Change detection outputs
------------------------------------------------------------------------

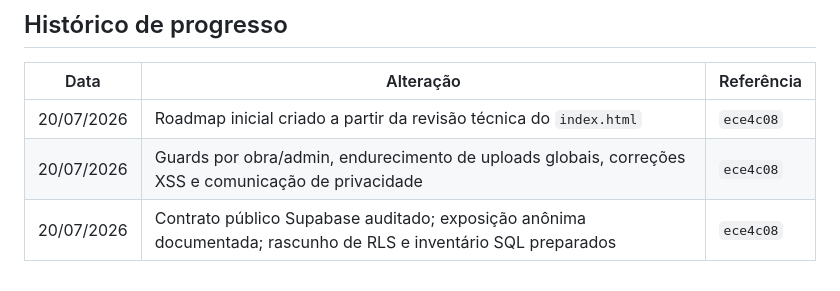
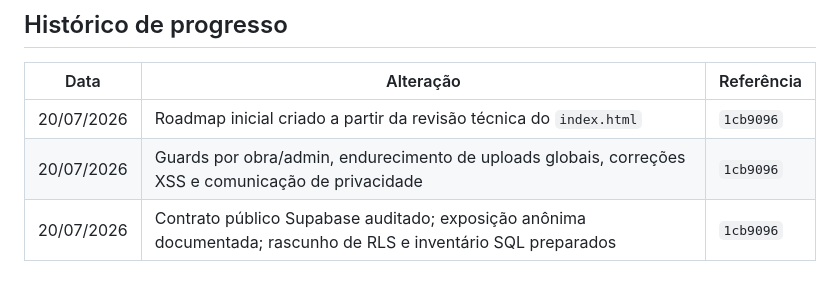
Before and after one commit to wender-ma/tendencia-infra, a Markdown page: ROADMAP.md, the part around one of its changes. Rendered like a GitHub page.

```diff
--- a/ROADMAP.md
+++ b/ROADMAP.md
@@ -265,6 +265,6 @@ Use esta seção para registrar decisões que alterem o roadmap.
 
 | Data | Alteração | Referência |
 | --- | --- | --- |
-| 20/07/2026 | Roadmap inicial criado a partir da revisão técnica do `index.html` | `ece4c08` |
-| 20/07/2026 | Guards por obra/admin, endurecimento de uploads globais, correções XSS e comunicação de privacidade | `ece4c08` |
-| 20/07/2026 | Contrato público Supabase auditado; exposição anônima documentada; rascunho de RLS e inventário SQL preparados | `ece4c08` |
+| 20/07/2026 | Roadmap inicial criado a partir da revisão técnica do `index.html` | `1cb9096` |
+| 20/07/2026 | Guards por obra/admin, endurecimento de uploads globais, correções XSS e comunicação de privacidade | `1cb9096` |
+| 20/07/2026 | Contrato público Supabase auditado; exposição anônima documentada; rascunho de RLS e inventário SQL preparados | `1cb9096` |
```
Also changed, not shown: other parts of ROADMAP.md (+25 -25 lines).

------------------------------------------------------------------------

TASK INSTRUCTIONS
Each line of the data that holds the word "inventário" should be copied.

RESPONSE
-| 20/07/2026 | Contrato público Supabase auditado; exposição anônima documentada; rascunho de RLS e inventário SQL preparados | `ece4c08` |
+| 20/07/2026 | Contrato público Supabase auditado; exposição anônima documentada; rascunho de RLS e inventário SQL preparados | `1cb9096` |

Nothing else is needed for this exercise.